▶ [What the exercise asks] Please reproduce the data exactly, excluding any pictures it contains.
• • •
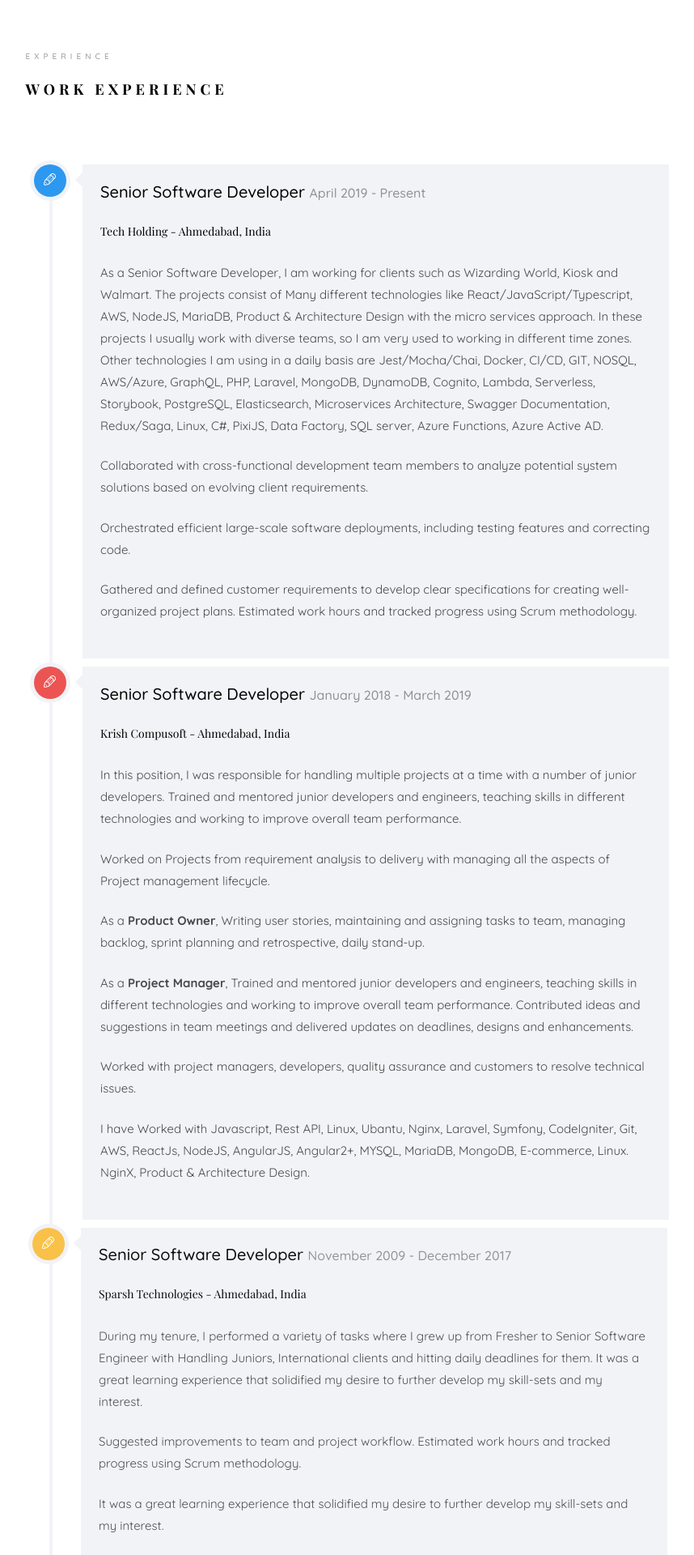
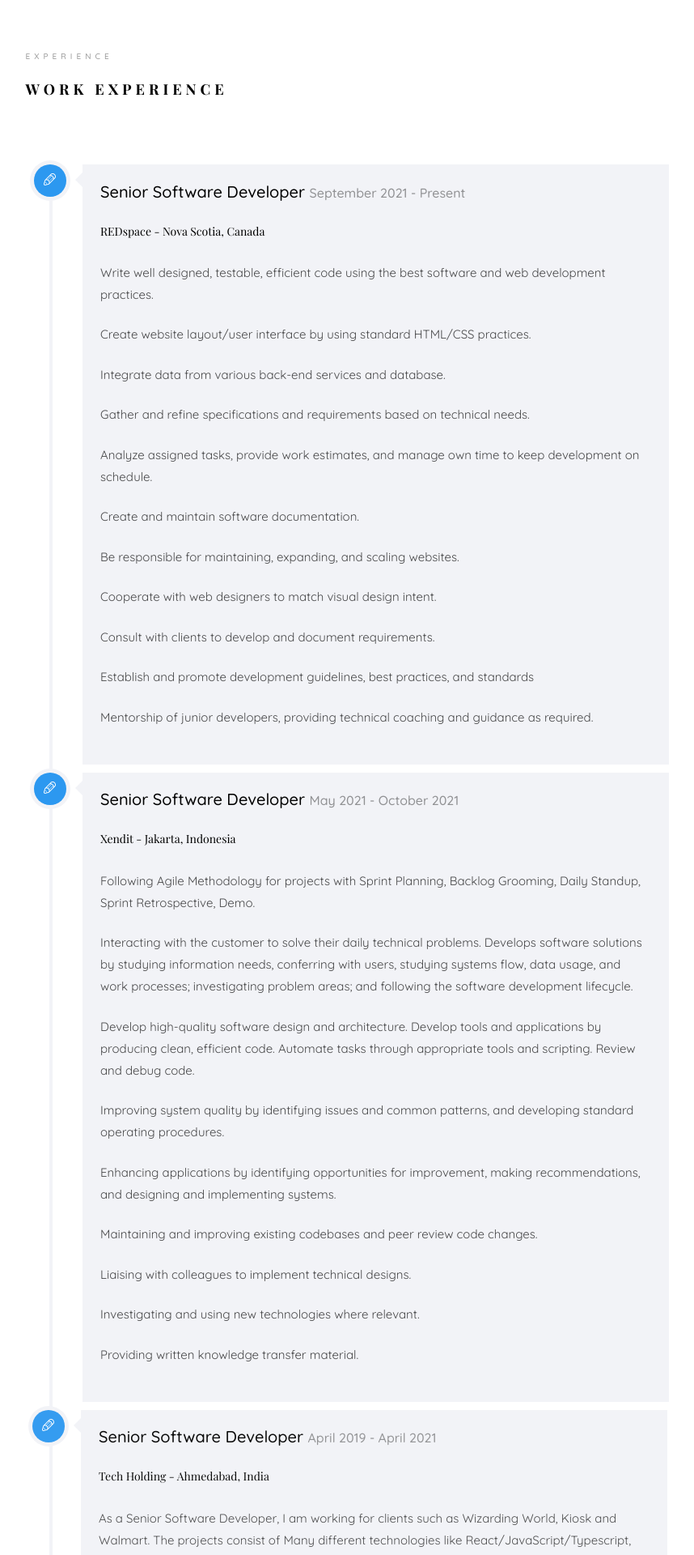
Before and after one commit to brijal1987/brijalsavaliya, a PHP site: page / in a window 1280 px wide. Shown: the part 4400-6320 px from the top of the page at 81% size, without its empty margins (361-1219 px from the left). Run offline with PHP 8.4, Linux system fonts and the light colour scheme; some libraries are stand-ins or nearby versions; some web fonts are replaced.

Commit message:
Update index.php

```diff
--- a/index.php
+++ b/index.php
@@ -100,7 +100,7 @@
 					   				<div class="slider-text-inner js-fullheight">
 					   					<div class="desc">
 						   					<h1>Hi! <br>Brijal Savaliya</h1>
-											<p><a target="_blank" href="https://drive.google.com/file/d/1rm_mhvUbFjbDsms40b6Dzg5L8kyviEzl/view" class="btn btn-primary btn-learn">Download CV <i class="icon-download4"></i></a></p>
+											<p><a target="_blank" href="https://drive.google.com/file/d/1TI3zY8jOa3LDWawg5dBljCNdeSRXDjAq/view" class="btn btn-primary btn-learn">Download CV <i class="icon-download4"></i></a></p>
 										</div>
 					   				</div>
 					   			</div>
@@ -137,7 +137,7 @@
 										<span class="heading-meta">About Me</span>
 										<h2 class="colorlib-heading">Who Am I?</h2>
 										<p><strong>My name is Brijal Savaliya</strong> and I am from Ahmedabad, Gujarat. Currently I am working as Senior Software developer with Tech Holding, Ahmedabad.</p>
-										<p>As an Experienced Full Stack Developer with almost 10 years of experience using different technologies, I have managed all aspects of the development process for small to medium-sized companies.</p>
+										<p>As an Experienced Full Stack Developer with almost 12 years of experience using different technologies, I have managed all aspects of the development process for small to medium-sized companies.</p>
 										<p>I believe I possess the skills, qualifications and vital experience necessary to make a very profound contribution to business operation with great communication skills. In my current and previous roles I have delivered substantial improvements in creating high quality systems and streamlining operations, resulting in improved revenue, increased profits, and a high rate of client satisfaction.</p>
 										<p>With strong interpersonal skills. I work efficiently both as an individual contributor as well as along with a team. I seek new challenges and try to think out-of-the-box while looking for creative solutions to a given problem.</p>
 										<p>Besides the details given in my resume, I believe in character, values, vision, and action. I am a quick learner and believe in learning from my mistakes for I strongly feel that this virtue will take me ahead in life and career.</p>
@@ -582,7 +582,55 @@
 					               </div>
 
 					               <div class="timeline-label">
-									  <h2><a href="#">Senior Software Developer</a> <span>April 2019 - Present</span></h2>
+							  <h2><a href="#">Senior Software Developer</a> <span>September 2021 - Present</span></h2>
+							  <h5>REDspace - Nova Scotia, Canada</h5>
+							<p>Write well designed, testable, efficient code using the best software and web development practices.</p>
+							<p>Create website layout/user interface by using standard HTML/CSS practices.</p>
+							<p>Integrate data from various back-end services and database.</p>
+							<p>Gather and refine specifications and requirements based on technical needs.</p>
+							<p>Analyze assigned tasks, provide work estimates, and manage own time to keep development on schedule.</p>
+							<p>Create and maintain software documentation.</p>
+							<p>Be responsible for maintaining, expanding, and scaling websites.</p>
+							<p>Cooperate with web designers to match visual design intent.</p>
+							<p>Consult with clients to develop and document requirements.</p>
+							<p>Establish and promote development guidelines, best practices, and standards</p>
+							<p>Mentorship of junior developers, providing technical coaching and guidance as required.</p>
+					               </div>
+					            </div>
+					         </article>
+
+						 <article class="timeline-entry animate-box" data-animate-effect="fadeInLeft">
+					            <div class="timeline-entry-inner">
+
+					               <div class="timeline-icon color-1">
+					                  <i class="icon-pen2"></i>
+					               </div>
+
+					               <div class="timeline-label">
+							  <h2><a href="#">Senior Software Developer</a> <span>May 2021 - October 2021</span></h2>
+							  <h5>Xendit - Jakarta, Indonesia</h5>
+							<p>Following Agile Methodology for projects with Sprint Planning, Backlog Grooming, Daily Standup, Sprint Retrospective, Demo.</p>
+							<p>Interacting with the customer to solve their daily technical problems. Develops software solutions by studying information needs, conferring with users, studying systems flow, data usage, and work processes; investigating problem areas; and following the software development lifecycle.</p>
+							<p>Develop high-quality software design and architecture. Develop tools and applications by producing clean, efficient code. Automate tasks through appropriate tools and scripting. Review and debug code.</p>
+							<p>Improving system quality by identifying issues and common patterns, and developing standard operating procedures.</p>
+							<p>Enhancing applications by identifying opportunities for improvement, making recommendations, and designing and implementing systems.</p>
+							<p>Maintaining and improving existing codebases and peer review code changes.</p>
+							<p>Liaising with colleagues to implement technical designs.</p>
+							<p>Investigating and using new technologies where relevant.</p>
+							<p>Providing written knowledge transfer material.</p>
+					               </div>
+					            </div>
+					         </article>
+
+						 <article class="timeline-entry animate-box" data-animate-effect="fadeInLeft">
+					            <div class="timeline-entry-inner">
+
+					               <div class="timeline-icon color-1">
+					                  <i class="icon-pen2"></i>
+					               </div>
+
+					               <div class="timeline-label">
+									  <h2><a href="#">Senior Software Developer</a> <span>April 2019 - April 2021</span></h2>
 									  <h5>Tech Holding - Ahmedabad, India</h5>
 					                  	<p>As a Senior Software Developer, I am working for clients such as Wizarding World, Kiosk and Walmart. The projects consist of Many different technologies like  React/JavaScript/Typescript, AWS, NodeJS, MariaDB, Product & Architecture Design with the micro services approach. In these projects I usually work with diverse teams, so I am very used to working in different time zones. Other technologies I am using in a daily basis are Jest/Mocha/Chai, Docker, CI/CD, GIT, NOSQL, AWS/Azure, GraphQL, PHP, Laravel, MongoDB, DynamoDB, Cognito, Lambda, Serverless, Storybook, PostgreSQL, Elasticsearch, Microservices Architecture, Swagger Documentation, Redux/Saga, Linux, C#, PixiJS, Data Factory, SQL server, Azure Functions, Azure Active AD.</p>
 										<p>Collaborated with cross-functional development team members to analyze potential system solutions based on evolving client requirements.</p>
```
• • •
▶ [Problem solution]
Before and after one commit to brijal1987/brijalsavaliya, a PHP site: page / in a window 1280 px wide. Shown: the part 4400-6320 px from the top of the page at 81% size, without its empty margins (361-1219 px from the left). Run offline with PHP 8.4, Linux system fonts and the light colour scheme; some libraries are stand-ins or nearby versions; some web fonts are replaced.

Commit message:
Update index.php

```diff
--- a/index.php
+++ b/index.php
@@ -100,7 +100,7 @@
 					   				<div class="slider-text-inner js-fullheight">
 					   					<div class="desc">
 						   					<h1>Hi! <br>Brijal Savaliya</h1>
-											<p><a target="_blank" href="https://drive.google.com/file/d/1rm_mhvUbFjbDsms40b6Dzg5L8kyviEzl/view" class="btn btn-primary btn-learn">Download CV <i class="icon-download4"></i></a></p>
+											<p><a target="_blank" href="https://drive.google.com/file/d/1TI3zY8jOa3LDWawg5dBljCNdeSRXDjAq/view" class="btn btn-primary btn-learn">Download CV <i class="icon-download4"></i></a></p>
 										</div>
 					   				</div>
 					   			</div>
@@ -137,7 +137,7 @@
 										<span class="heading-meta">About Me</span>
 										<h2 class="colorlib-heading">Who Am I?</h2>
 										<p><strong>My name is Brijal Savaliya</strong> and I am from Ahmedabad, Gujarat. Currently I am working as Senior Software developer with Tech Holding, Ahmedabad.</p>
-										<p>As an Experienced Full Stack Developer with almost 10 years of experience using different technologies, I have managed all aspects of the development process for small to medium-sized companies.</p>
+										<p>As an Experienced Full Stack Developer with almost 12 years of experience using different technologies, I have managed all aspects of the development process for small to medium-sized companies.</p>
 										<p>I believe I possess the skills, qualifications and vital experience necessary to make a very profound contribution to business operation with great communication skills. In my current and previous roles I have delivered substantial improvements in creating high quality systems and streamlining operations, resulting in improved revenue, increased profits, and a high rate of client satisfaction.</p>
 										<p>With strong interpersonal skills. I work efficiently both as an individual contributor as well as along with a team. I seek new challenges and try to think out-of-the-box while looking for creative solutions to a given problem.</p>
 										<p>Besides the details given in my resume, I believe in character, values, vision, and action. I am a quick learner and believe in learning from my mistakes for I strongly feel that this virtue will take me ahead in life and career.</p>
@@ -582,7 +582,55 @@
 					               </div>
 
 					               <div class="timeline-label">
-									  <h2><a href="#">Senior Software Developer</a> <span>April 2019 - Present</span></h2>
+							  <h2><a href="#">Senior Software Developer</a> <span>September 2021 - Present</span></h2>
+							  <h5>REDspace - Nova Scotia, Canada</h5>
+							<p>Write well designed, testable, efficient code using the best software and web development practices.</p>
+							<p>Create website layout/user interface by using standard HTML/CSS practices.</p>
+							<p>Integrate data from various back-end services and database.</p>
+							<p>Gather and refine specifications and requirements based on technical needs.</p>
+							<p>Analyze assigned tasks, provide work estimates, and manage own time to keep development on schedule.</p>
+							<p>Create and maintain software documentation.</p>
+							<p>Be responsible for maintaining, expanding, and scaling websites.</p>
+							<p>Cooperate with web designers to match visual design intent.</p>
+							<p>Consult with clients to develop and document requirements.</p>
+							<p>Establish and promote development guidelines, best practices, and standards</p>
+							<p>Mentorship of junior developers, providing technical coaching and guidance as required.</p>
+					               </div>
+					            </div>
+					         </article>
+
+						 <article class="timeline-entry animate-box" data-animate-effect="fadeInLeft">
+					            <div class="timeline-entry-inner">
+
+					               <div class="timeline-icon color-1">
+					                  <i class="icon-pen2"></i>
+					               </div>
+
+					               <div class="timeline-label">
+							  <h2><a href="#">Senior Software Developer</a> <span>May 2021 - October 2021</span></h2>
+							  <h5>Xendit - Jakarta, Indonesia</h5>
+							<p>Following Agile Methodology for projects with Sprint Planning, Backlog Grooming, Daily Standup, Sprint Retrospective, Demo.</p>
+							<p>Interacting with the customer to solve their daily technical problems. Develops software solutions by studying information needs, conferring with users, studying systems flow, data usage, and work processes; investigating problem areas; and following the software development lifecycle.</p>
+							<p>Develop high-quality software design and architecture. Develop tools and applications by producing clean, efficient code. Automate tasks through appropriate tools and scripting. Review and debug code.</p>
+							<p>Improving system quality by identifying issues and common patterns, and developing standard operating procedures.</p>
+							<p>Enhancing applications by identifying opportunities for improvement, making recommendations, and designing and implementing systems.</p>
+							<p>Maintaining and improving existing codebases and peer review code changes.</p>
+							<p>Liaising with colleagues to implement technical designs.</p>
+							<p>Investigating and using new technologies where relevant.</p>
+							<p>Providing written knowledge transfer material.</p>
+					               </div>
+					            </div>
+					         </article>
+
+						 <article class="timeline-entry animate-box" data-animate-effect="fadeInLeft">
+					            <div class="timeline-entry-inner">
+
+					               <div class="timeline-icon color-1">
+					                  <i class="icon-pen2"></i>
+					               </div>
+
+					               <div class="timeline-label">
+									  <h2><a href="#">Senior Software Developer</a> <span>April 2019 - April 2021</span></h2>
 									  <h5>Tech Holding - Ahmedabad, India</h5>
 					                  	<p>As a Senior Software Developer, I am working for clients such as Wizarding World, Kiosk and Walmart. The projects consist of Many different technologies like  React/JavaScript/Typescript, AWS, NodeJS, MariaDB, Product & Architecture Design with the micro services approach. In these projects I usually work with diverse teams, so I am very used to working in different time zones. Other technologies I am using in a daily basis are Jest/Mocha/Chai, Docker, CI/CD, GIT, NOSQL, AWS/Azure, GraphQL, PHP, Laravel, MongoDB, DynamoDB, Cognito, Lambda, Serverless, Storybook, PostgreSQL, Elasticsearch, Microservices Architecture, Swagger Documentation, Redux/Saga, Linux, C#, PixiJS, Data Factory, SQL server, Azure Functions, Azure Active AD.</p>
 										<p>Collaborated with cross-functional development team members to analyze potential system solutions based on evolving client requirements.</p>
```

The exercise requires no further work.